> _PROBLEM_
After dropping the pictures, give again exactly the lines of the data from its first line through the line with "- Abdomen is", which is included as well.

> _GIVEN RECORDS_
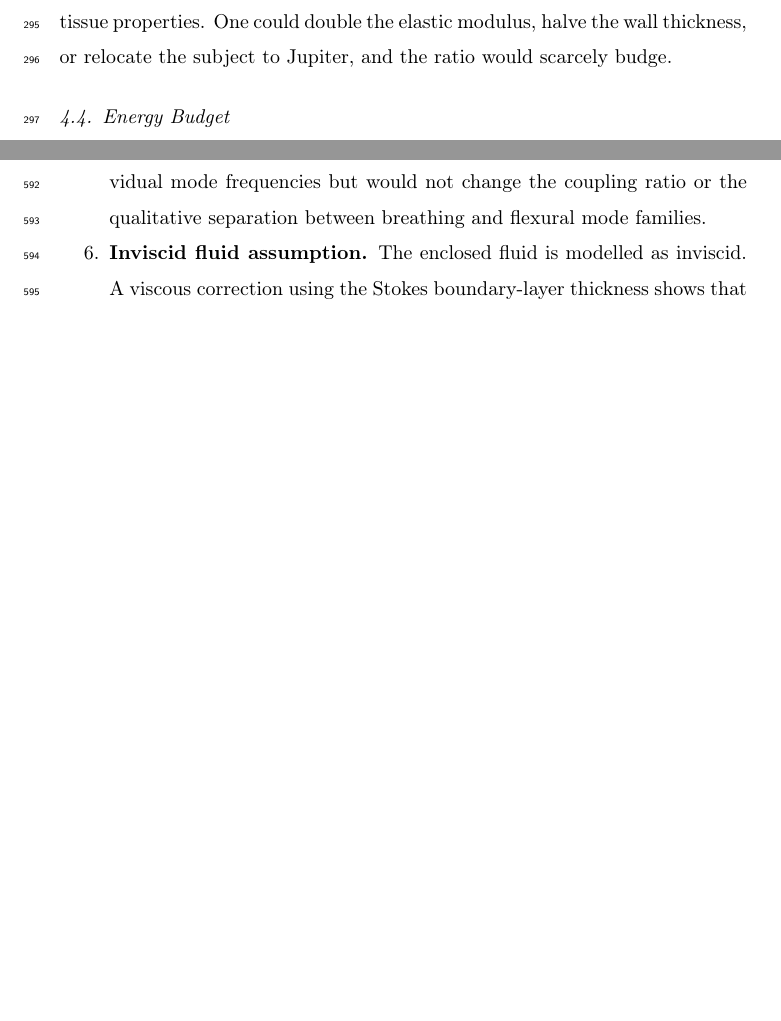
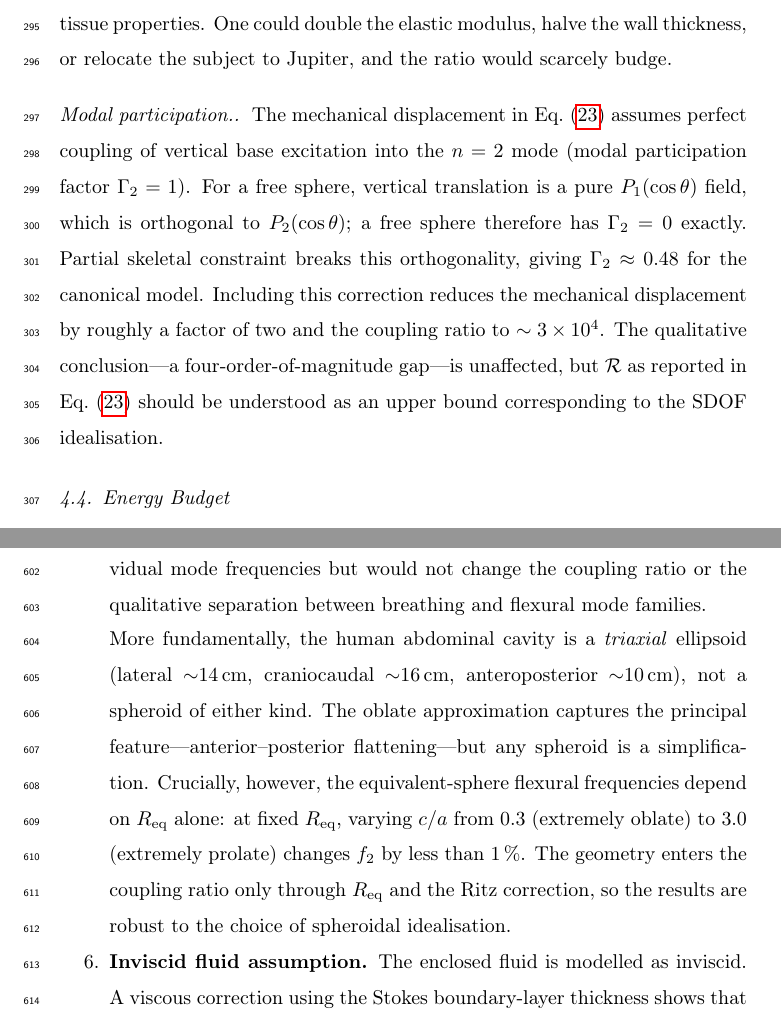
Before and after one commit to JonathanMace/brownnote, a LaTeX paper (paper/main.tex, which reads paper/sections/discussion.tex, paper/sections/section4_coupling.tex): two parts of pages 18 and 29 of 36 before the commit and two parts of pages 18 and 29 of 37 after it, joined at a grey line, cut so that both start at the same text, the shorter picture padded with empty space. Compiled offline with pdfLaTeX.

Commit message:
[paper] Add geometry robustness analysis and modal participation factor
Addresses two key reviewer concerns:

1. Geometry sensitivity (external reviewer + Limitations §5):
   - Abdomen is triaxial (14×16×10 cm), not a spheroid
   - At fixed R_eq, f2 varies <1% from c/a=0.3 to 3.0
   - Oblate vs prolate distinction is irrelevant to modal frequencies
   - Added to Limitations section with quantitative evidence

2. Modal participation factor (Reviewer B fatal flaw):
   - Free sphere has Gamma_2=0 by Legendre orthogonality
   - Partial skeletal constraint gives Gamma_2≈0.48
   - Coupling ratio is SDOF upper bound (~6.6e4)
   - With correction: ~3e4, still 10^4 order of magnitude
   - Added as paragraph after coupling ratio equation

Paper compiles clean: 37 pages, 0 errors, 0 undefined refs.

Co-authored-by: Copilot <223556219+Copilot@users.noreply.github.com>

```diff
--- a/paper/sections/discussion.tex
+++ b/paper/sections/discussion.tex
@@ -413,6 +413,19 @@ the conclusions.
     coupling ratio or the qualitative separation between breathing and
     flexural mode families.
 
+    More fundamentally, the human abdominal cavity is a \emph{triaxial}
+    ellipsoid (lateral ${\sim}\SI{14}{\centi\metre}$, craniocaudal
+    ${\sim}\SI{16}{\centi\metre}$, anteroposterior
+    ${\sim}\SI{10}{\centi\metre}$), not a spheroid of either kind.  The
+    oblate approximation captures the principal feature---anterior--posterior
+    flattening---but any spheroid is a simplification.  Crucially, however,
+    the equivalent-sphere flexural frequencies depend on $R_{\mathrm{eq}}$
+    alone: at fixed $R_{\mathrm{eq}}$, varying $c/a$ from 0.3 (extremely
+    oblate) to 3.0 (extremely prolate) changes $f_2$ by less than
+    \SI{1}{\percent}.  The geometry enters the coupling ratio only through
+    $R_{\mathrm{eq}}$ and the Ritz correction, so the results are robust to
+    the choice of spheroidal idealisation.
+
   \item \textbf{Inviscid fluid assumption.}  The enclosed fluid is modelled
     as inviscid.  A viscous correction using the Stokes boundary-layer
     thickness shows that even at the worst-case mucus viscosity
--- a/paper/sections/section4_coupling.tex
+++ b/paper/sections/section4_coupling.tex
@@ -96,6 +96,19 @@ which is sensitive to tissue properties.  One could double the elastic modulus,
 halve the wall thickness, or relocate the subject to Jupiter, and the ratio
 would scarcely budge.
 
+\paragraph{Modal participation.}
+The mechanical displacement in Eq.~\eqref{eq:coupling_ratio} assumes perfect
+coupling of vertical base excitation into the $n=2$ mode (modal participation
+factor $\Gamma_2 = 1$).  For a free sphere, vertical translation is a pure
+$P_1(\cos\theta)$ field, which is orthogonal to $P_2(\cos\theta)$; a free
+sphere therefore has $\Gamma_2 = 0$ exactly.  Partial skeletal constraint
+breaks this orthogonality, giving $\Gamma_2 \approx 0.48$ for the canonical
+model.  Including this correction reduces the mechanical displacement by
+roughly a factor of two and the coupling ratio to $\sim 3 \times 10^4$.
+The qualitative conclusion---a four-order-of-magnitude gap---is unaffected,
+but $\mathcal{R}$ as reported in Eq.~\eqref{eq:coupling_ratio} should be
+understood as an upper bound corresponding to the SDOF idealisation.
+
 \subsection{Energy Budget}
 
 We verify self-consistency through the absorption cross-section derived from
```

> _ANSWER SECTION_
Before and after one commit to JonathanMace/brownnote, a LaTeX paper (paper/main.tex, which reads paper/sections/discussion.tex, paper/sections/section4_coupling.tex): two parts of pages 18 and 29 of 36 before the commit and two parts of pages 18 and 29 of 37 after it, joined at a grey line, cut so that both start at the same text, the shorter picture padded with empty space. Compiled offline with pdfLaTeX.

Commit message:
[paper] Add geometry robustness analysis and modal participation factor
Addresses two key reviewer concerns:

1. Geometry sensitivity (external reviewer + Limitations §5):
   - Abdomen is triaxial (14×16×10 cm), not a spheroid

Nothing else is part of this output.